The string "from" may appear on lines of the entries below; report how many such lines there are, and only that.

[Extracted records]
----------------
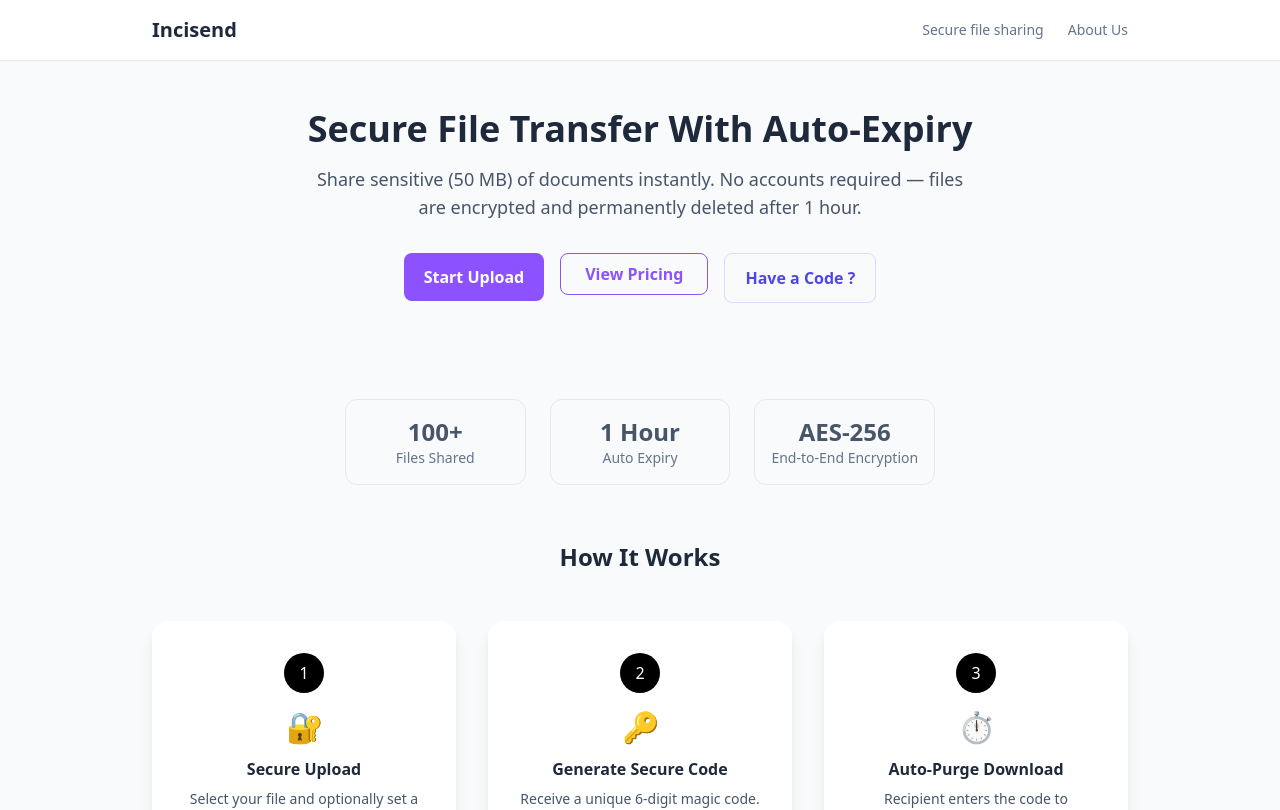
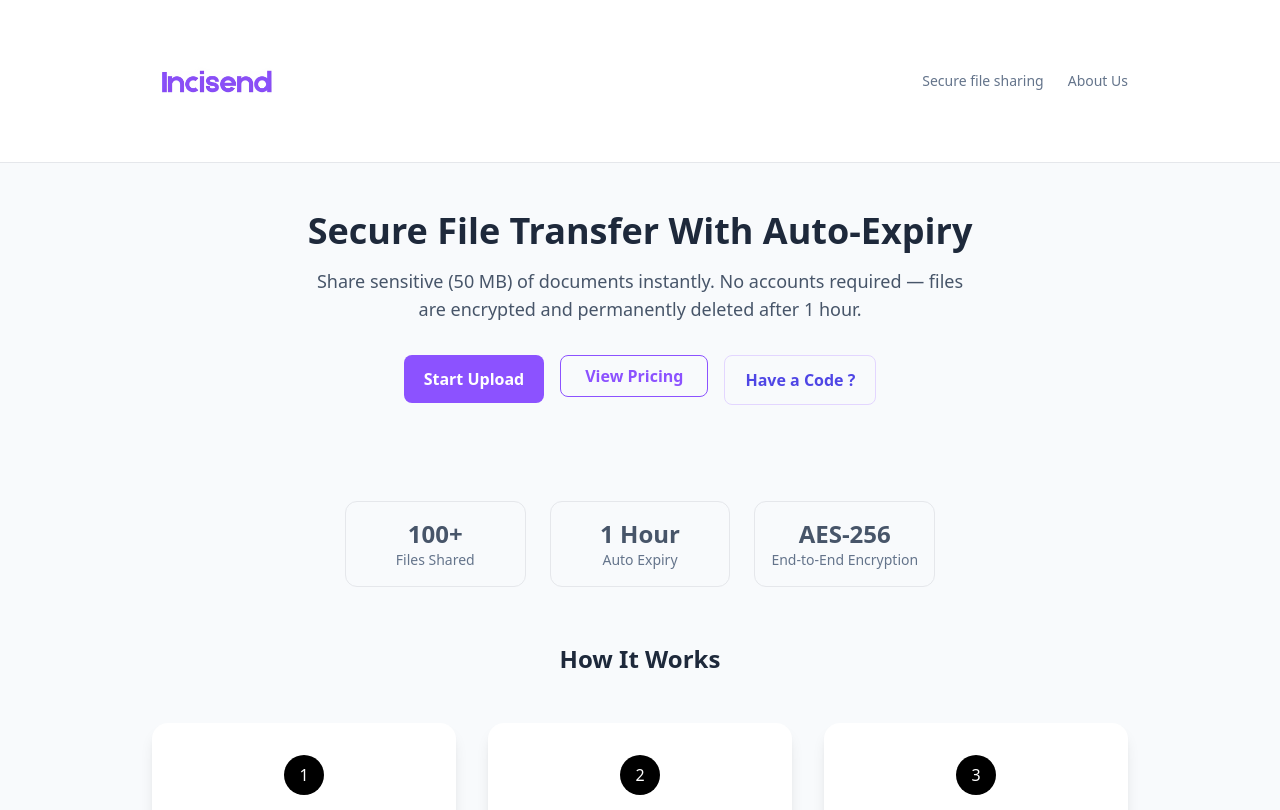
Before and after one commit to Inciverse/incisend, a Next.js app: page / in a window 1280 px wide. Shown: the top 810 px of the page. Built offline with nearby package versions, Linux system fonts and the light colour scheme.

Commit message:
Update layout.tsx

```diff
--- a/app/layout.tsx
+++ b/app/layout.tsx
@@ -1,5 +1,6 @@
 import "./globals.css";
 import Image from "next/image";
+import Link from "next/link";
 import type { Metadata } from "next";
 import type React from "react";
 
@@ -19,15 +20,17 @@
 
         <header className="w-full border-b bg-white">
           <div className="max-w-5xl mx-auto px-6 py-4 flex justify-between items-center">
-            <a
-              href="/"
-              className="font-bold text-xl text- [var(--primary)"
-             style={{
-             fontFamily: "'Etna Sans Serif',"
-              }}
-               >
-              Incisend
-            </a>
+
+            <Link href="/" className="flex items-center">
+              <Image
+                 src="/logo.png"
+                  alt="Incisend"
+               width={130}
+              height={32}
+               priority
+              />
+                </Link>
+
 
             {/* NAV */}
             <nav className="flex items-center gap-6 text-sm text-slate-500">
```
----------------
Task solution =>
4